:: TASK PROMPT ::
The answer must be an exact copy of every entry.

[Code change snippets]
|---|

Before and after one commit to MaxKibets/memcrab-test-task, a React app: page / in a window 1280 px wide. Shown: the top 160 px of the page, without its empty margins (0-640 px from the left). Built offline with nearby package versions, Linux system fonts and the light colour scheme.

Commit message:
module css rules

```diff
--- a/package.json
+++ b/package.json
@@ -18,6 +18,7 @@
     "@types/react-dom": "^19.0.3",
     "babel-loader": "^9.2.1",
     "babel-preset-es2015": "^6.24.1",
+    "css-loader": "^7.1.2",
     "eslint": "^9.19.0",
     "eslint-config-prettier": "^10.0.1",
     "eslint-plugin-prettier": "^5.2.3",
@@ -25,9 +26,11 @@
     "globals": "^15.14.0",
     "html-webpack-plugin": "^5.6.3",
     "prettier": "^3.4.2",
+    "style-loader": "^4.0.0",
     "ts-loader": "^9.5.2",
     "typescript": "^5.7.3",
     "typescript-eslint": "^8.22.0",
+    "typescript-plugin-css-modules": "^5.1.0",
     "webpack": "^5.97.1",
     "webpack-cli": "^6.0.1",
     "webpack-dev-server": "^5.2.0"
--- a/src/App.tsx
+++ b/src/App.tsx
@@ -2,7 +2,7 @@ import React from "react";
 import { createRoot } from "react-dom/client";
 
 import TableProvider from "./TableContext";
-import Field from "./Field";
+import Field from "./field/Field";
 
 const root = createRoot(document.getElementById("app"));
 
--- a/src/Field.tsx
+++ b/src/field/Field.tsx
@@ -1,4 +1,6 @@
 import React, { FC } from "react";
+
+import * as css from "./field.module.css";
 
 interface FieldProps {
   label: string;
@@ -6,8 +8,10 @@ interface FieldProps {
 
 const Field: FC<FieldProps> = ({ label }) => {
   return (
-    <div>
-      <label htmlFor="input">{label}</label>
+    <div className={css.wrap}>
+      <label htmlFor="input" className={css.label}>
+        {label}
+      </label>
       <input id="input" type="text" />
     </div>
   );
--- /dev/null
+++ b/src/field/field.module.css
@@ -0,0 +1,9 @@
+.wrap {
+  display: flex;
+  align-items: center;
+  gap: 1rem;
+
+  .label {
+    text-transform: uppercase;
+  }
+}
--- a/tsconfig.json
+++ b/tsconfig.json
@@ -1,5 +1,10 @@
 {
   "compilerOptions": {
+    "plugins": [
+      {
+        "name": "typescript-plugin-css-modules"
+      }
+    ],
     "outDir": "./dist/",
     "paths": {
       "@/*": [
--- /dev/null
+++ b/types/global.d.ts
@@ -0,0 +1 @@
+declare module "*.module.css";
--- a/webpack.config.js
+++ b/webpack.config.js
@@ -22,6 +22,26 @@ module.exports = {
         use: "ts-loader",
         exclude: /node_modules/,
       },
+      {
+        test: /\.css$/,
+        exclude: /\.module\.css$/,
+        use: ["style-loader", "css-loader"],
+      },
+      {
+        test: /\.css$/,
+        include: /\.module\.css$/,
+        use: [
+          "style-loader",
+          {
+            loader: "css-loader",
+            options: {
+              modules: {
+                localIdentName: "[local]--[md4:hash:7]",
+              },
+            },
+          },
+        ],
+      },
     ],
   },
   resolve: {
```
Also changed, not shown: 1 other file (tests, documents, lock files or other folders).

|---|

:: FINISHED TASK ::
Before and after one commit to MaxKibets/memcrab-test-task, a React app: page / in a window 1280 px wide. Shown: the top 160 px of the page, without its empty margins (0-640 px from the left). Built offline with nearby package versions, Linux system fonts and the light colour scheme.

Commit message:
module css rules

```diff
--- a/package.json
+++ b/package.json
@@ -18,6 +18,7 @@
     "@types/react-dom": "^19.0.3",
     "babel-loader": "^9.2.1",
     "babel-preset-es2015": "^6.24.1",
+    "css-loader": "^7.1.2",
     "eslint": "^9.19.0",
     "eslint-config-prettier": "^10.0.1",
     "eslint-plugin-prettier": "^5.2.3",
@@ -25,9 +26,11 @@
     "globals": "^15.14.0",
     "html-webpack-plugin": "^5.6.3",
     "prettier": "^3.4.2",
+    "style-loader": "^4.0.0",
     "ts-loader": "^9.5.2",
     "typescript": "^5.7.3",
     "typescript-eslint": "^8.22.0",
+    "typescript-plugin-css-modules": "^5.1.0",
     "webpack": "^5.97.1",
     "webpack-cli": "^6.0.1",
     "webpack-dev-server": "^5.2.0"
--- a/src/App.tsx
+++ b/src/App.tsx
@@ -2,7 +2,7 @@ import React from "react";
 import { createRoot } from "react-dom/client";
 
 import TableProvider from "./TableContext";
-import Field from "./Field";
+import Field from "./field/Field";
 
 const root = createRoot(document.getElementById("app"));
 
--- a/src/Field.tsx
+++ b/src/field/Field.tsx
@@ -1,4 +1,6 @@
 import React, { FC } from "react";
+
+import * as css from "./field.module.css";
 
 interface FieldProps {
   label: string;
@@ -6,8 +8,10 @@ interface FieldProps {
 
 const Field: FC<FieldProps> = ({ label }) => {
   return (
-    <div>
-      <label htmlFor="input">{label}</label>
+    <div className={css.wrap}>
+      <label htmlFor="input" className={css.label}>
+        {label}
+      </label>
       <input id="input" type="text" />
     </div>
   );
--- /dev/null
+++ b/src/field/field.module.css
@@ -0,0 +1,9 @@
+.wrap {
+  display: flex;
+  align-items: center;
+  gap: 1rem;
+
+  .label {
+    text-transform: uppercase;
+  }
+}
--- a/tsconfig.json
+++ b/tsconfig.json
@@ -1,5 +1,10 @@
 {
   "compilerOptions": {
+    "plugins": [
+      {
+        "name": "typescript-plugin-css-modules"
+      }
+    ],
     "outDir": "./dist/",
     "paths": {
       "@/*": [
--- /dev/null
+++ b/types/global.d.ts
@@ -0,0 +1 @@
+declare module "*.module.css";
--- a/webpack.config.js
+++ b/webpack.config.js
@@ -22,6 +22,26 @@ module.exports = {
         use: "ts-loader",
         exclude: /node_modules/,
       },
+      {
+        test: /\.css$/,
+        exclude: /\.module\.css$/,
+        use: ["style-loader", "css-loader"],
+      },
+      {
+        test: /\.css$/,
+        include: /\.module\.css$/,
+        use: [
+          "style-loader",
+          {
+            loader: "css-loader",
+            options: {
+              modules: {
+                localIdentName: "[local]--[md4:hash:7]",
+              },
+            },
+          },
+        ],
+      },
     ],
   },
   resolve: {
```
Also changed, not shown: 1 other file (tests, documents, lock files or other folders).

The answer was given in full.